> EXERCISE OBJECTIVE
In the records below, find each line holding the word "RepoI" and copy it.

[Collected data]

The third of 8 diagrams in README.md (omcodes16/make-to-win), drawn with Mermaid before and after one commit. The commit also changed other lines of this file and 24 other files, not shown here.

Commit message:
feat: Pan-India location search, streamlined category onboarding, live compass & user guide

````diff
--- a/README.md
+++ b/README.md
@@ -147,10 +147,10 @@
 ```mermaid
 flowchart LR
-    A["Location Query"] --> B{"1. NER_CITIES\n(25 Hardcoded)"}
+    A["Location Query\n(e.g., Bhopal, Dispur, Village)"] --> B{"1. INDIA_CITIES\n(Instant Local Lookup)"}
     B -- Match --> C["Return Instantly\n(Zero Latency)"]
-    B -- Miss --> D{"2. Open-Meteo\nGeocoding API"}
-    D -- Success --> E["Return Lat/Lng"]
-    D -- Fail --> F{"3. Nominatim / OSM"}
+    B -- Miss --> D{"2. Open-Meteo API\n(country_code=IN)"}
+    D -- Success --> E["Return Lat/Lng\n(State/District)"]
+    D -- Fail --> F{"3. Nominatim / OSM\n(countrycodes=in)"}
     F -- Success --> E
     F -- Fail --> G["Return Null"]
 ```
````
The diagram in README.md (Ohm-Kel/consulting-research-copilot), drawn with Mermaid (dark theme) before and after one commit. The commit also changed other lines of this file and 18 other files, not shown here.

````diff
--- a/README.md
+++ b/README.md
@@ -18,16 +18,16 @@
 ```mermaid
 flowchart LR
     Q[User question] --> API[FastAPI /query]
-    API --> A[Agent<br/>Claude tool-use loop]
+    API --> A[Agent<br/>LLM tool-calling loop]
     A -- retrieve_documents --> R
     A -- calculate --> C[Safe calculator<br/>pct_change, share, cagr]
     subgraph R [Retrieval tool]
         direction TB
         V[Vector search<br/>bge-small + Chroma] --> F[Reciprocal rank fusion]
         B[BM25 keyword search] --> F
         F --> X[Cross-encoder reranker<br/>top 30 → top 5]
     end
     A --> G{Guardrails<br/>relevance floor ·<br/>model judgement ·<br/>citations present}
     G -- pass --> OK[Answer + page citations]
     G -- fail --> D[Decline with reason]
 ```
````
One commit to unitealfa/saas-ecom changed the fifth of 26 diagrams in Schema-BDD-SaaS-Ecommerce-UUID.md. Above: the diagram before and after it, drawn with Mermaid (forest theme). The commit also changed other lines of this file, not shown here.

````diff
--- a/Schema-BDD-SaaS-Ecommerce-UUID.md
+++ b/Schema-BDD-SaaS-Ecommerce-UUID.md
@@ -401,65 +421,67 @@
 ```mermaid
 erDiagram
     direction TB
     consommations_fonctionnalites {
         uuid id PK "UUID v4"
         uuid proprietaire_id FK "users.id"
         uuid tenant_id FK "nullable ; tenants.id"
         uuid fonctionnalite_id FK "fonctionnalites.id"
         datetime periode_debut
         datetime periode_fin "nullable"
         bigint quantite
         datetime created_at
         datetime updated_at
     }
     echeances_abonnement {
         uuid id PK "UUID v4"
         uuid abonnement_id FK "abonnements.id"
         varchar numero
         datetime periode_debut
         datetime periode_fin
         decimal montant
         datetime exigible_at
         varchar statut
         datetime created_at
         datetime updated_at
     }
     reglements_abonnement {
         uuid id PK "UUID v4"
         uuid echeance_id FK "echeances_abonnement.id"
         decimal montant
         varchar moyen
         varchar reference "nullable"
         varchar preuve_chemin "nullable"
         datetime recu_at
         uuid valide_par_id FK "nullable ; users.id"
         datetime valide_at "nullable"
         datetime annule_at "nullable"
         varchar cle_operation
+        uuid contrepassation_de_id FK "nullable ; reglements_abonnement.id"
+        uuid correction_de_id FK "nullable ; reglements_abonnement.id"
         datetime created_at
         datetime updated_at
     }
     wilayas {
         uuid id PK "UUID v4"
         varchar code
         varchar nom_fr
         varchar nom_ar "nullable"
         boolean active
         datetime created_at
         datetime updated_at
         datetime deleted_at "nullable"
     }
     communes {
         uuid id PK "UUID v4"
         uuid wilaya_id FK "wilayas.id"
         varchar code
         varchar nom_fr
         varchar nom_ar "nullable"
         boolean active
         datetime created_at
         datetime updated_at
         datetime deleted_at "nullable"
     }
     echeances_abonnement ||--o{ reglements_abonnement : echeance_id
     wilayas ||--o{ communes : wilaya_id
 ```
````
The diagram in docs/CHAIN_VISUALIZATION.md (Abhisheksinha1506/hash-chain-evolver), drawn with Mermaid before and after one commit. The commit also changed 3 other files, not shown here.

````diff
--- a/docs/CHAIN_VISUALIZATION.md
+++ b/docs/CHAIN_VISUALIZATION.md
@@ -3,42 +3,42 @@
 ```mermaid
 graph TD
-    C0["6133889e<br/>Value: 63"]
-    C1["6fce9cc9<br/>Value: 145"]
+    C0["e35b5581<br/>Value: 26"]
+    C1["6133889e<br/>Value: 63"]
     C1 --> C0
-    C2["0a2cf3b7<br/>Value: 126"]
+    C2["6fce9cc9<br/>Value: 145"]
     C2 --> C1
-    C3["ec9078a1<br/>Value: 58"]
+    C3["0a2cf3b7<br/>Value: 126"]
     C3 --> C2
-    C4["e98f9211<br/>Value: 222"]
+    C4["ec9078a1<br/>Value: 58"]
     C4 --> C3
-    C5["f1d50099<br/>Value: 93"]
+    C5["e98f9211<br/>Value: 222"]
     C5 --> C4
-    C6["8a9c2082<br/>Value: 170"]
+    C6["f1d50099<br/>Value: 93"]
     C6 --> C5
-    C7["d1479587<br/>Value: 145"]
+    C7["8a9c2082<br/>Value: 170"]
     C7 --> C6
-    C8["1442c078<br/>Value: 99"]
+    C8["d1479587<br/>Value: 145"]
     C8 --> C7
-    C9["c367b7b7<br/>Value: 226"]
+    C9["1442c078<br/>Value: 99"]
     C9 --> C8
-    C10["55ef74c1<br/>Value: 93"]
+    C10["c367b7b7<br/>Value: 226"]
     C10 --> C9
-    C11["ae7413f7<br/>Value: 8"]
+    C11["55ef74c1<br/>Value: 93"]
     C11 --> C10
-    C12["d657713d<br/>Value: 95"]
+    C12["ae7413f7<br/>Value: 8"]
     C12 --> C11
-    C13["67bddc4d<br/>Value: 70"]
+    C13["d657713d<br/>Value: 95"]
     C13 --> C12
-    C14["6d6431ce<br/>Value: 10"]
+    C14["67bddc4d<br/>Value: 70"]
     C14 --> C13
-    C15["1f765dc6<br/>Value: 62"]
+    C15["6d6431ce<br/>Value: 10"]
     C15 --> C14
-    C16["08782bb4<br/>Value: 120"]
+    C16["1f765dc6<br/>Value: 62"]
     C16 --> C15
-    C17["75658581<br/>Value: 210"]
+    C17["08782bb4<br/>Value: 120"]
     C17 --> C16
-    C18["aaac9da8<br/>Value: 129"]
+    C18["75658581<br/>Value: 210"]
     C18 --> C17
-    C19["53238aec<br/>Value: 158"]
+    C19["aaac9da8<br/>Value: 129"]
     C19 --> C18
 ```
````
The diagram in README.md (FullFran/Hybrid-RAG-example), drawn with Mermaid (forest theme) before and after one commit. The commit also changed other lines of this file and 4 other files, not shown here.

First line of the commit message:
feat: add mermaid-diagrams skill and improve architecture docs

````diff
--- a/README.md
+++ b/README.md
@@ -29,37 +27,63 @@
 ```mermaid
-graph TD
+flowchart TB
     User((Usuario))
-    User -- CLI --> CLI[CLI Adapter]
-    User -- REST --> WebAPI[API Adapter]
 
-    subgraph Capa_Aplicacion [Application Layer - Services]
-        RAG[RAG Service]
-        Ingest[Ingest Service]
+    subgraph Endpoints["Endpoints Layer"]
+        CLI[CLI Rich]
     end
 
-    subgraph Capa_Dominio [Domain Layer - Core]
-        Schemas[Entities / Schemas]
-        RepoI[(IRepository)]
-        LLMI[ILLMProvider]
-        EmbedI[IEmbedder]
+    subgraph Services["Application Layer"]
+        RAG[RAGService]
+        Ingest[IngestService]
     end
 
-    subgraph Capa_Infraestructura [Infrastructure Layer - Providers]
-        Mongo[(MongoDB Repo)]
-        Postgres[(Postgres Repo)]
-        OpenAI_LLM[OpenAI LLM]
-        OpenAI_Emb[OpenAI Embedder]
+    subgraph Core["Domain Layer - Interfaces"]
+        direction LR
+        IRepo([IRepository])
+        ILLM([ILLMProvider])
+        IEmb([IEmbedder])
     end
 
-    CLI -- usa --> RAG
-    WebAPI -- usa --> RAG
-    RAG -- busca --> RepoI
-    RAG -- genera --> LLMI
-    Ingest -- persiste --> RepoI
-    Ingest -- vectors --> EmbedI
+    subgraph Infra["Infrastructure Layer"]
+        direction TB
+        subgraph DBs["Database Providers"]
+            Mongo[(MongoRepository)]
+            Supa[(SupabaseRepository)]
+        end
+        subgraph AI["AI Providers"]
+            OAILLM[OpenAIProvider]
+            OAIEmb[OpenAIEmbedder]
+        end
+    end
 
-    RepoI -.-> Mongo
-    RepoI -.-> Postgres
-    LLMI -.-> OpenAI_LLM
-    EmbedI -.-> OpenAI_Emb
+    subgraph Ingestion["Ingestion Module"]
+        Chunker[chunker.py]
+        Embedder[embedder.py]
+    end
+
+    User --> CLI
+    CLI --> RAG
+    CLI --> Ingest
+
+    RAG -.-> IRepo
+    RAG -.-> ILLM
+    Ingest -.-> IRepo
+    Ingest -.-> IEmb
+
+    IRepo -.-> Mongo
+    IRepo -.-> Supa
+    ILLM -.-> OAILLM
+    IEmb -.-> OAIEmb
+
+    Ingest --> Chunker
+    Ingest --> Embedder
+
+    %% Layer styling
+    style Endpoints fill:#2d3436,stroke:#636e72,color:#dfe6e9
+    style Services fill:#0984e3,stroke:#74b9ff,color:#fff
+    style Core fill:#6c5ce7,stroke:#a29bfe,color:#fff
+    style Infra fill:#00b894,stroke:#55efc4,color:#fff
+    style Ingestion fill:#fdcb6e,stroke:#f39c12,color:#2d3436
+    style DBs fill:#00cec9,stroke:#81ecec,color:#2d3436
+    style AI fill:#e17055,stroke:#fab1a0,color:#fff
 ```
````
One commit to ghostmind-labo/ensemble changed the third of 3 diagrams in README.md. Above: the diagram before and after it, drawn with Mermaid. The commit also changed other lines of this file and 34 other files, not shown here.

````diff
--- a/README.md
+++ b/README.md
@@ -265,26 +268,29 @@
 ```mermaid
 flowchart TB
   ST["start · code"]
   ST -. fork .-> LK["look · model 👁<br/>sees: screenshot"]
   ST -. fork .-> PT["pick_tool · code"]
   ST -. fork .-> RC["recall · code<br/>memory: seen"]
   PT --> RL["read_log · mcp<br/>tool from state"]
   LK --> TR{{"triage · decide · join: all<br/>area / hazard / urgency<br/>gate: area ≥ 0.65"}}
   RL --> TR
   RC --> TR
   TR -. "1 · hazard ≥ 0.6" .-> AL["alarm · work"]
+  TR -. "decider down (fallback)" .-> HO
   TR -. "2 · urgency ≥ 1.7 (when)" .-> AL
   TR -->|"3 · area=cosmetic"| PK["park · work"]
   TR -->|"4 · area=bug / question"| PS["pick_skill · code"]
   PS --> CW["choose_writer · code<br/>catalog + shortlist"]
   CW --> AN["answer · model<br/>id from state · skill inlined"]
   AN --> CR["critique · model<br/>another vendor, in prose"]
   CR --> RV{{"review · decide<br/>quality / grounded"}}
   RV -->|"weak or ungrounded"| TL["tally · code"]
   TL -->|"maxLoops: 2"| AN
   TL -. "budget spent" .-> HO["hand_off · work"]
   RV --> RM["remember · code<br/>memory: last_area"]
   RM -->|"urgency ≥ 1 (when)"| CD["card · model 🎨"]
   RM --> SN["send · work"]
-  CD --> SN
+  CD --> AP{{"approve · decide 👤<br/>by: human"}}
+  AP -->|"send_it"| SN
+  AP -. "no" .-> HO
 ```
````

> RESPONSE TO THE TASK
-        RepoI[(IRepository)]
-    RAG -- busca --> RepoI
-    Ingest -- persiste --> RepoI
-    RepoI -.-> Mongo
-    RepoI -.-> Postgres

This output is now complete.